### What is being asked
The entries underneath need to be duplicated exactly, with none omitted.

**** Data listing ****

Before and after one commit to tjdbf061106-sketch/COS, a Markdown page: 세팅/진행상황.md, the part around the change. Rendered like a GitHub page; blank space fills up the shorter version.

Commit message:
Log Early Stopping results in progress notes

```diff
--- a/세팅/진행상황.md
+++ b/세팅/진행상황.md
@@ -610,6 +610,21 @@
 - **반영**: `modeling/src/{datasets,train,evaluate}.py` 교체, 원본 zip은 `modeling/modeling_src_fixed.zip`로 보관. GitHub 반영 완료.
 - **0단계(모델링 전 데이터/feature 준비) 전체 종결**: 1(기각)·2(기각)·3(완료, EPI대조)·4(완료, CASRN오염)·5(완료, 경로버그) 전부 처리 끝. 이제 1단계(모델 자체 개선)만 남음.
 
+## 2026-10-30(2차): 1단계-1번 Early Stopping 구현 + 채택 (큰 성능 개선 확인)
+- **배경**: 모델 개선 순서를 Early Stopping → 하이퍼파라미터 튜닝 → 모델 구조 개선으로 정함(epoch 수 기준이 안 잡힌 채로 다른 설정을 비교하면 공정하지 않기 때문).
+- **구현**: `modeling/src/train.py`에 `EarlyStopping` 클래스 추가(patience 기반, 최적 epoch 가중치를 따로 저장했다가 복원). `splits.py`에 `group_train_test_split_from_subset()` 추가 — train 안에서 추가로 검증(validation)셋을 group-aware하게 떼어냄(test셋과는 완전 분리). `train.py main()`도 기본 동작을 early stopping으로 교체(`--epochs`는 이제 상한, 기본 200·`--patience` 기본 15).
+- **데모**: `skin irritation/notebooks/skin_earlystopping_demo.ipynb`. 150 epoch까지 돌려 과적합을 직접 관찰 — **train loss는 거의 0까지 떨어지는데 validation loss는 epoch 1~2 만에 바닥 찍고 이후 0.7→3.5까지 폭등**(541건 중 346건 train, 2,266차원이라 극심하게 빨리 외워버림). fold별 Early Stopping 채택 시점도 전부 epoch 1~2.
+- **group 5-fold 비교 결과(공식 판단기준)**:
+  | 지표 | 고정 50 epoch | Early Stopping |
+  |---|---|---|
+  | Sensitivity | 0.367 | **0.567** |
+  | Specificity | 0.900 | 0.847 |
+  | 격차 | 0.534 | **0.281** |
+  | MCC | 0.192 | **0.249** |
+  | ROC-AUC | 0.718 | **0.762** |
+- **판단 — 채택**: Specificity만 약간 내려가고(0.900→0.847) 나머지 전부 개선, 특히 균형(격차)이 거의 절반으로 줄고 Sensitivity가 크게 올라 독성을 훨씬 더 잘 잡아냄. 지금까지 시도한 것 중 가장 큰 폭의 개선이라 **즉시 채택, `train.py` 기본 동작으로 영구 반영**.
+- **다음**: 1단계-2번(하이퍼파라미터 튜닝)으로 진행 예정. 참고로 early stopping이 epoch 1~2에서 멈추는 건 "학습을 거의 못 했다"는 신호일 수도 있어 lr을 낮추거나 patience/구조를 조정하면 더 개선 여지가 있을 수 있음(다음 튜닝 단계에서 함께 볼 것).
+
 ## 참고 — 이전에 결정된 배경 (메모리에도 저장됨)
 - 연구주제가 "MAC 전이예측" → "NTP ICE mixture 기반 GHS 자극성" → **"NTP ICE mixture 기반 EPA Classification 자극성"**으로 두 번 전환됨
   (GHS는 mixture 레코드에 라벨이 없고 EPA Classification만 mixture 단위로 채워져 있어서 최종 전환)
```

****

### Exercise result
Before and after one commit to tjdbf061106-sketch/COS, a Markdown page: 세팅/진행상황.md, the part around the change. Rendered like a GitHub page; blank space fills up the shorter version.

Commit message:
Log Early Stopping results in progress notes

```diff
--- a/세팅/진행상황.md
+++ b/세팅/진행상황.md
@@ -610,6 +610,21 @@
 - **반영**: `modeling/src/{datasets,train,evaluate}.py` 교체, 원본 zip은 `modeling/modeling_src_fixed.zip`로 보관. GitHub 반영 완료.
 - **0단계(모델링 전 데이터/feature 준비) 전체 종결**: 1(기각)·2(기각)·3(완료, EPI대조)·4(완료, CASRN오염)·5(완료, 경로버그) 전부 처리 끝. 이제 1단계(모델 자체 개선)만 남음.
 
+## 2026-10-30(2차): 1단계-1번 Early Stopping 구현 + 채택 (큰 성능 개선 확인)
+- **배경**: 모델 개선 순서를 Early Stopping → 하이퍼파라미터 튜닝 → 모델 구조 개선으로 정함(epoch 수 기준이 안 잡힌 채로 다른 설정을 비교하면 공정하지 않기 때문).
+- **구현**: `modeling/src/train.py`에 `EarlyStopping` 클래스 추가(patience 기반, 최적 epoch 가중치를 따로 저장했다가 복원). `splits.py`에 `group_train_test_split_from_subset()` 추가 — train 안에서 추가로 검증(validation)셋을 group-aware하게 떼어냄(test셋과는 완전 분리). `train.py main()`도 기본 동작을 early stopping으로 교체(`--epochs`는 이제 상한, 기본 200·`--patience` 기본 15).
+- **데모**: `skin irritation/notebooks/skin_earlystopping_demo.ipynb`. 150 epoch까지 돌려 과적합을 직접 관찰 — **train loss는 거의 0까지 떨어지는데 validation loss는 epoch 1~2 만에 바닥 찍고 이후 0.7→3.5까지 폭등**(541건 중 346건 train, 2,266차원이라 극심하게 빨리 외워버림). fold별 Early Stopping 채택 시점도 전부 epoch 1~2.
+- **group 5-fold 비교 결과(공식 판단기준)**:
+  | 지표 | 고정 50 epoch | Early Stopping |
+  |---|---|---|
+  | Sensitivity | 0.367 | **0.567** |
+  | Specificity | 0.900 | 0.847 |
+  | 격차 | 0.534 | **0.281** |
+  | MCC | 0.192 | **0.249** |
+  | ROC-AUC | 0.718 | **0.762** |
+- **판단 — 채택**: Specificity만 약간 내려가고(0.900→0.847) 나머지 전부 개선, 특히 균형(격차)이 거의 절반으로 줄고 Sensitivity가 크게 올라 독성을 훨씬 더 잘 잡아냄. 지금까지 시도한 것 중 가장 큰 폭의 개선이라 **즉시 채택, `train.py` 기본 동작으로 영구 반영**.
+- **다음**: 1단계-2번(하이퍼파라미터 튜닝)으로 진행 예정. 참고로 early stopping이 epoch 1~2에서 멈추는 건 "학습을 거의 못 했다"는 신호일 수도 있어 lr을 낮추거나 patience/구조를 조정하면 더 개선 여지가 있을 수 있음(다음 튜닝 단계에서 함께 볼 것).
+
 ## 참고 — 이전에 결정된 배경 (메모리에도 저장됨)
 - 연구주제가 "MAC 전이예측" → "NTP ICE mixture 기반 GHS 자극성" → **"NTP ICE mixture 기반 EPA Classification 자극성"**으로 두 번 전환됨
   (GHS는 mixture 레코드에 라벨이 없고 EPA Classification만 mixture 단위로 채워져 있어서 최종 전환)
```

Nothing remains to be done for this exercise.